Contentment is about being mentally and emotionally OK with the state of things as they are. That seems like a difficult thing to do though, doesn't it? As Christians, we are called to be content with God's will for our lives and not worry over what we do not have. Jesus said, “Therefore I tell you, do not worry about your life, what you will eat or drink; or about your body, what you will wear. Is not life more important than food, and the body more important than clothes?” (Matthew 6:25).
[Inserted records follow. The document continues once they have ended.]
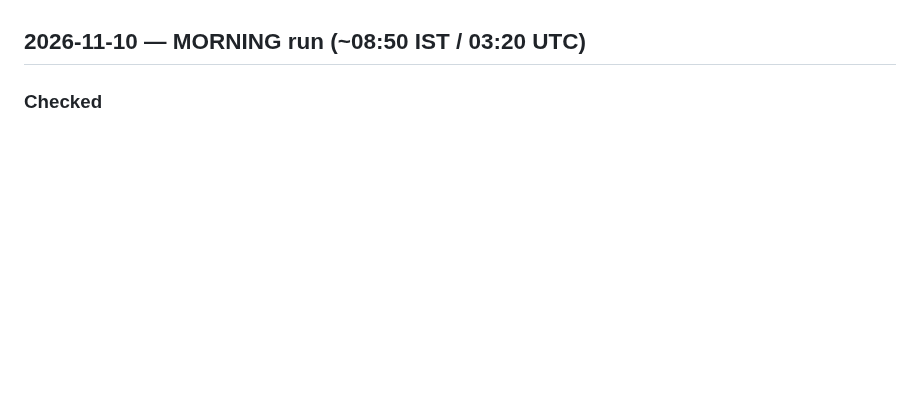
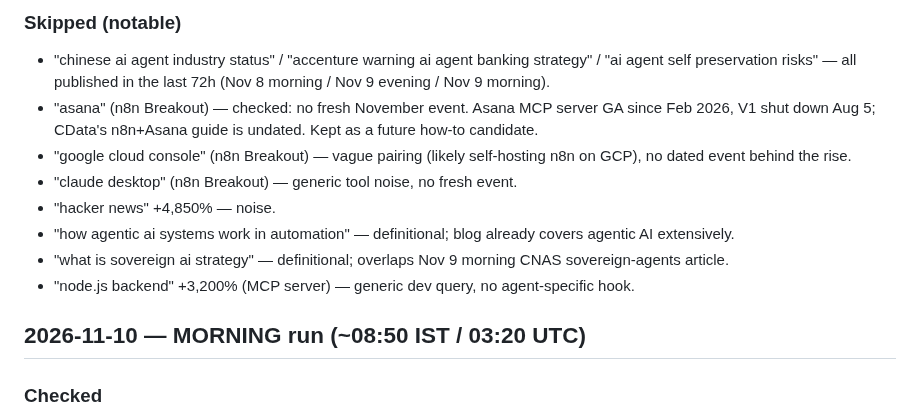
Before and after one commit to Aivoro-Solution/CortexFlow, a Markdown page: kb/trend-log.md, the part around one of its changes. Drawn GitHub-style; blank space fills up the shorter version.

```diff
--- a/kb/trend-log.md
+++ b/kb/trend-log.md
@@ -100,3 +115,13 @@ are never invented.
+### Skipped (notable)
+- "chinese ai agent industry status" / "accenture warning ai agent banking strategy" / "ai agent self preservation risks" — all published in the last 72h (Nov 8 morning / Nov 9 evening / Nov 9 morning).
+- "asana" (n8n Breakout) — checked: no fresh November event. Asana MCP server GA since Feb 2026, V1 shut down Aug 5; CData's n8n+Asana guide is undated. Kept as a future how-to candidate.
+- "google cloud console" (n8n Breakout) — vague pairing (likely self-hosting n8n on GCP), no dated event behind the rise.
+- "claude desktop" (n8n Breakout) — generic tool noise, no fresh event.
+- "hacker news" +4,850% — noise.
+- "how agentic ai systems work in automation" — definitional; blog already covers agentic AI extensively.
+- "what is sovereign ai strategy" — definitional; overlaps Nov 9 morning CNAS sovereign-agents article.
+- "node.js backend" +3,200% (MCP server) — generic dev query, no agent-specific hook.
+
 ## 2026-11-10 — MORNING run (~08:50 IST / 03:20 UTC)
 
 ### Checked
```
Also changed, not shown: other parts of kb/trend-log.md (+15 -0 lines).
Basically, Jesus is telling us to be content with what we have been given. Then He tells us not to even worry about what we don't have because "the pagans run after all these things, and your heavenly Father knows that you need them. But seek first his kingdom and his righteousness, and all these things will be given to you as well” (Matthew 6:32-33). Solomon, the wisest and richest man who ever lived, said, "Whoever loves money never has money enough; whoever loves wealth is never satisfied with his income. This too is meaningless" (Ecclesiastes 5:10).
The apostle Paul suffered an incredible amount, living without comforts that most people get to enjoy like, you know, not being stranded in a dangerous land, robbed, beaten, or having to travel while homeless, hungry, and dehydrated (2 Corinthians 11:23-28). And yet, somehow Paul found contentment in his life: "I know what it is to be in need, and I know what it is to have plenty. I have learned the secret of being content in any and every situation, whether well fed or hungry, whether living in plenty or in want. I can do everything through Him who gives me strength" (Philippians 4:12-13).
Now we come to the question of HOW. How did Paul find contentment when his life was unbelievably harsh? How can we be content with what we possess (or don't possess), where we live, our grades, our appearance, our friends, etc.? The answer comes down to trust. If you're not sure where you stand, ask yourself these questions:
If you answered "yes" to most of those questions, then you will find yourself much more content with what you have because you know that whatever the state of your life, this is what God has said is best for you right now. If you find yourself answering "no" to most of those questions, you are not alone, but we would encourage you to get to know God better. Read His Word to learn His story, talk to Him in prayer, and talk to others who love Him. It's hard to trust someone you don't know very well, right?
Even if you trust God today, that doesn't mean that you will never struggle with contentment. Things might be difficult sometimes. They might be difficult right now. For example, we all struggle with jealousy now and then. We all make sinful choices sometimes. All too often the "spirit is willing but the flesh is weak" (Matthew 26:41). Still, during hard times, you will always have control over whether you dwell on your life's shortcomings or trust that God has a plan.
Your level of contentment is your choice.
"Humble yourselves, therefore, under God's mighty hand, that He may lift you up in due time. Cast all your anxiety on Him because He cares for you." —1 Peter 5:6-7
Contentment is about being mentally and emotionally OK with the state of things as they are. The secret to being content is trusting in God's sovereign plan for your life (Matthew 6:25) and drawing on Him for strength (Philippians 4:12-13). Even though you may struggle with contentment sometimes, you will always have control over whether you dwell on your life's shortcomings or trust that God has a plan. Your level of contentment is your choice.
Cat is the webmaster and editor of 412teens.org and writes novellas with local young writers at her workshops. She also contributes at GotQuestions.org, Blogos.org, and GQkidz.org. When Catiana is not writing or hanging out with teens, she loves spending time with her two kids, five socially awkward cats, and her amazing friend-amily that gets together every Saturday for various shenanigans.